RECORDS TO PROCESS Start Marker

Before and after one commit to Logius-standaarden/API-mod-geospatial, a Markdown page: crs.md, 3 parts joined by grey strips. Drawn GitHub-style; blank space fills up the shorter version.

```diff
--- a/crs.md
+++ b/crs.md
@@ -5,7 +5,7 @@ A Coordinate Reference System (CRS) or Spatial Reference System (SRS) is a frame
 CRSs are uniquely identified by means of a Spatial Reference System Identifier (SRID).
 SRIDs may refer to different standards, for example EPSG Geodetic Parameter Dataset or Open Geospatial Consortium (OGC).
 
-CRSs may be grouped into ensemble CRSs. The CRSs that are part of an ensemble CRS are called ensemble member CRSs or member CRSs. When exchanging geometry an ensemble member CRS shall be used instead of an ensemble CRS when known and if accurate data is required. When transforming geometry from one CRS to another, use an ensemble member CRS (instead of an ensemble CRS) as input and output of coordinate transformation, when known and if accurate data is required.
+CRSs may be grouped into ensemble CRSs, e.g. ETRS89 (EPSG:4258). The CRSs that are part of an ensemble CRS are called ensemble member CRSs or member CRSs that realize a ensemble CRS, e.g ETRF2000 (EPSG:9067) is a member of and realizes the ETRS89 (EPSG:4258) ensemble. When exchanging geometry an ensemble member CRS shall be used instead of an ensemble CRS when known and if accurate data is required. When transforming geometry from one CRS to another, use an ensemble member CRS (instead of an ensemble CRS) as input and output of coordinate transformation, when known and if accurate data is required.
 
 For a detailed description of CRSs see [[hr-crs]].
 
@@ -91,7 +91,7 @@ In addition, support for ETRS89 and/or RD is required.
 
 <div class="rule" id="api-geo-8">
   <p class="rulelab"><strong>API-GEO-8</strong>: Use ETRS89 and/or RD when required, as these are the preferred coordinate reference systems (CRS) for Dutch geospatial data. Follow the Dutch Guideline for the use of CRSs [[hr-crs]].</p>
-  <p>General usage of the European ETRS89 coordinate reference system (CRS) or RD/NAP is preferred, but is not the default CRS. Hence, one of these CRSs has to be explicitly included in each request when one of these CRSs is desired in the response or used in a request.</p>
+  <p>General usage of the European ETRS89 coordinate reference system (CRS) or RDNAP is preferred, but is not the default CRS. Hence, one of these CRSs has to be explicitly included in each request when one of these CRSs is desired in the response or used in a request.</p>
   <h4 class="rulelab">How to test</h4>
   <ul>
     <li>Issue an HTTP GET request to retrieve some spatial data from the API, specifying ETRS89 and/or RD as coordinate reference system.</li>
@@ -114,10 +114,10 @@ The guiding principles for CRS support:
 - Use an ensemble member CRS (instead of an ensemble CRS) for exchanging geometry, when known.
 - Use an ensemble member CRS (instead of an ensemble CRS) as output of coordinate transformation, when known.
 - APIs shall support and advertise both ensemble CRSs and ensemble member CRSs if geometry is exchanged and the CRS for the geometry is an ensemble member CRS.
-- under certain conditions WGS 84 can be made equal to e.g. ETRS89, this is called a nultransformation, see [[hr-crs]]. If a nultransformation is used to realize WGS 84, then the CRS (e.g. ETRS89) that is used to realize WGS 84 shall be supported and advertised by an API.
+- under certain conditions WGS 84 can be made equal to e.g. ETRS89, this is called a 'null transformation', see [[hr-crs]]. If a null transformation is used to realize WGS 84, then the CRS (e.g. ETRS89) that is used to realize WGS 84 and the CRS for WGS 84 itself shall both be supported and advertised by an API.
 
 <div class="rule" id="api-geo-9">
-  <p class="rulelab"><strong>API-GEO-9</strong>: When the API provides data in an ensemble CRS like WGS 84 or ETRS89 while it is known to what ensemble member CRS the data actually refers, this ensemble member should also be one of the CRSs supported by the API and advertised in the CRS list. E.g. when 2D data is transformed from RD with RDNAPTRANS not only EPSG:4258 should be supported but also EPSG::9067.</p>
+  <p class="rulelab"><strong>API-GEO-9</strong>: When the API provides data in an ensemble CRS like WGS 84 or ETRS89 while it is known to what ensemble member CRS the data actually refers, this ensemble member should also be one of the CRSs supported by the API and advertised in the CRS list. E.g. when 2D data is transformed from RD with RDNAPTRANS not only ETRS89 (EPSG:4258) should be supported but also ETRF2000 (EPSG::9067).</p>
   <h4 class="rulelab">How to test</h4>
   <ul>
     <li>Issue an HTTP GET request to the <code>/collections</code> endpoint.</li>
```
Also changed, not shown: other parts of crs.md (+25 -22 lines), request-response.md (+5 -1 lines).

RECORDS TO PROCESS End Marker

= EXERCISE DESCRIPTION =
When a line above includes the word "Issue", please list that line.

= SOLUTION TO THIS PROBLEM =
     <li>Issue an HTTP GET request to retrieve some spatial data from the API, specifying ETRS89 and/or RD as coordinate reference system.</li>
     <li>Issue an HTTP GET request to the <code>/collections</code> endpoint.</li>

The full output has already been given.